**ASSIGNED TASK**
When a line of the records below contains the string "none", copy that whole line.

(Stored items from a collection)
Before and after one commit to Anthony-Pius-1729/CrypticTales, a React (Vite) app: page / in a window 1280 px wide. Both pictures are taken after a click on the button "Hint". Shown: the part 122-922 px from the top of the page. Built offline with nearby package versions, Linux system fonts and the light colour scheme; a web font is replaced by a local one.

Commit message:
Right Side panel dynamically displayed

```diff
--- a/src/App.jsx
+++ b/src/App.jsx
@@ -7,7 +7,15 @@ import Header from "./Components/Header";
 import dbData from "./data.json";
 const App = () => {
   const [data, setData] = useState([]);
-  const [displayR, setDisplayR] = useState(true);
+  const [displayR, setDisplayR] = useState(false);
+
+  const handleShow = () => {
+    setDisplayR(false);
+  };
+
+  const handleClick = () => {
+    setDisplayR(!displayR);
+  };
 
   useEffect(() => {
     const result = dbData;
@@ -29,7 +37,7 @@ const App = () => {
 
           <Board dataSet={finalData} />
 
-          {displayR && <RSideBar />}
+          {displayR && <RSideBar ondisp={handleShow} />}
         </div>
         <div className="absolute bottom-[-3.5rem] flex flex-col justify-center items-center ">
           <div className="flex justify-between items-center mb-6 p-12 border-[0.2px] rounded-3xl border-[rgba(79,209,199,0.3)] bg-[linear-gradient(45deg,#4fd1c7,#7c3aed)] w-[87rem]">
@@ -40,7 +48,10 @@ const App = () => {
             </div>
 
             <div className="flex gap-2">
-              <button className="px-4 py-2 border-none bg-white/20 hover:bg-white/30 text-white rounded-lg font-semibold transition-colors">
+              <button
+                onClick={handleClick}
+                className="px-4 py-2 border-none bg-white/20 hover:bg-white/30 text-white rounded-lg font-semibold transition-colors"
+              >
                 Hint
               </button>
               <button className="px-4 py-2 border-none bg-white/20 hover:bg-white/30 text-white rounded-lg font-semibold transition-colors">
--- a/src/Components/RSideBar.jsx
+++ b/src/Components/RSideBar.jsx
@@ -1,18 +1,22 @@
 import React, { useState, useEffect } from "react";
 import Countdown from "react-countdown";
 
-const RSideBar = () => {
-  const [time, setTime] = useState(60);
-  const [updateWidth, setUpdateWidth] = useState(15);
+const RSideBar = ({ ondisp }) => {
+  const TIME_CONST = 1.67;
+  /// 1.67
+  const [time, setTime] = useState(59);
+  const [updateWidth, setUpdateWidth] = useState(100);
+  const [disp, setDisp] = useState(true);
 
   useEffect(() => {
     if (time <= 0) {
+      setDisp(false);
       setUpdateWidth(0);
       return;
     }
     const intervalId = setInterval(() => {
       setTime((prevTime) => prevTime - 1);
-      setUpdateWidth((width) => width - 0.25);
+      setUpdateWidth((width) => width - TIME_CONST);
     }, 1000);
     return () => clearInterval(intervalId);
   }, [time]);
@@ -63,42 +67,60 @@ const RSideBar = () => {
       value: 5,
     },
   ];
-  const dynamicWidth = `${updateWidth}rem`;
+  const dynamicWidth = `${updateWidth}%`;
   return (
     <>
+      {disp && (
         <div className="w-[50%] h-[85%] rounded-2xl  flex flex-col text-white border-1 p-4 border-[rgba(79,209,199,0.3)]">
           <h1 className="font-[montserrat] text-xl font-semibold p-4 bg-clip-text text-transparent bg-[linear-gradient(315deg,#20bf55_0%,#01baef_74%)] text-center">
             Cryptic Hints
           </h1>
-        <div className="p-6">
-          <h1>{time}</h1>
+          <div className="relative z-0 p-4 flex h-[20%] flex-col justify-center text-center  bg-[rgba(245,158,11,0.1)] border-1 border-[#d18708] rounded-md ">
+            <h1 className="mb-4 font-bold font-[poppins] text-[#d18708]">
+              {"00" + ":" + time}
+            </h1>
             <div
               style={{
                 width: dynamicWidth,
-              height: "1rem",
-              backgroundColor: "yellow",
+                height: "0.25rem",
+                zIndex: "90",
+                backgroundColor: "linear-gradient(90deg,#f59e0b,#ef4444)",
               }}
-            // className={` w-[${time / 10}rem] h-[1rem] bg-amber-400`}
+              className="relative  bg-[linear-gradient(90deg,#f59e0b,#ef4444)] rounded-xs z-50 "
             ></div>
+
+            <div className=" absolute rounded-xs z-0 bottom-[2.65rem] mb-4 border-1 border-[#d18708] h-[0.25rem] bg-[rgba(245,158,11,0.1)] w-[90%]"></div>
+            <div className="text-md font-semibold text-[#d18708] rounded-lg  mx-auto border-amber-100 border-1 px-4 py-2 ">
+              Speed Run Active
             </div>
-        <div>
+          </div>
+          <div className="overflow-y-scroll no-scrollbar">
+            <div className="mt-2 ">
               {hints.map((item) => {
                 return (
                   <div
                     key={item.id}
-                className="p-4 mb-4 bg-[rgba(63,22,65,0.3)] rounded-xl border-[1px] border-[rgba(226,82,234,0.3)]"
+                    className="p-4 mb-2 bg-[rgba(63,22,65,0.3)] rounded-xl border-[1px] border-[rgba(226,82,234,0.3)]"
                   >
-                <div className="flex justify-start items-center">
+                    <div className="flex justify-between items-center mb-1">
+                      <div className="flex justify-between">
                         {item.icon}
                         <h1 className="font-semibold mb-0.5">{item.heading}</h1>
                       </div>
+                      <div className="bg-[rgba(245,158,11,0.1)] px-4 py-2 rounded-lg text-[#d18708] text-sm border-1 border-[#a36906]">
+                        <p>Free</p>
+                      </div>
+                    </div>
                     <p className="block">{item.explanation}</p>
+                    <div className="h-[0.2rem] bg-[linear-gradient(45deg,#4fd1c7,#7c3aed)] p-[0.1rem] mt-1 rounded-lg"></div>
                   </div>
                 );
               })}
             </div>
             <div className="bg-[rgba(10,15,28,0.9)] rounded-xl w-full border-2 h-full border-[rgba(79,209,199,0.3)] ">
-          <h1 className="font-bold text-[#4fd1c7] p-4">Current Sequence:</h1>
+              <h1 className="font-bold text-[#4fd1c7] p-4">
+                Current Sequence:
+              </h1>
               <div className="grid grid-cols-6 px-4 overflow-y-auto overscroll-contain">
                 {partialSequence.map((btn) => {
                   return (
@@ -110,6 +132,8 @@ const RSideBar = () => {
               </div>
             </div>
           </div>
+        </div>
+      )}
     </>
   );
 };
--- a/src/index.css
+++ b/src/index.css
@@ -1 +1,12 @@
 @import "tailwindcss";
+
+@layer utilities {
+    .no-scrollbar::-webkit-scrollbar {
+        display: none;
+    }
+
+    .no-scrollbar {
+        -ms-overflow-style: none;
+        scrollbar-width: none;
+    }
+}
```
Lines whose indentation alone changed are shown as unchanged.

**RESPONSE TO THE TASK**
-              <button className="px-4 py-2 border-none bg-white/20 hover:bg-white/30 text-white rounded-lg font-semibold transition-colors">
+                className="px-4 py-2 border-none bg-white/20 hover:bg-white/30 text-white rounded-lg font-semibold transition-colors"
               <button className="px-4 py-2 border-none bg-white/20 hover:bg-white/30 text-white rounded-lg font-semibold transition-colors">
+        display: none;
+        -ms-overflow-style: none;
+        scrollbar-width: none;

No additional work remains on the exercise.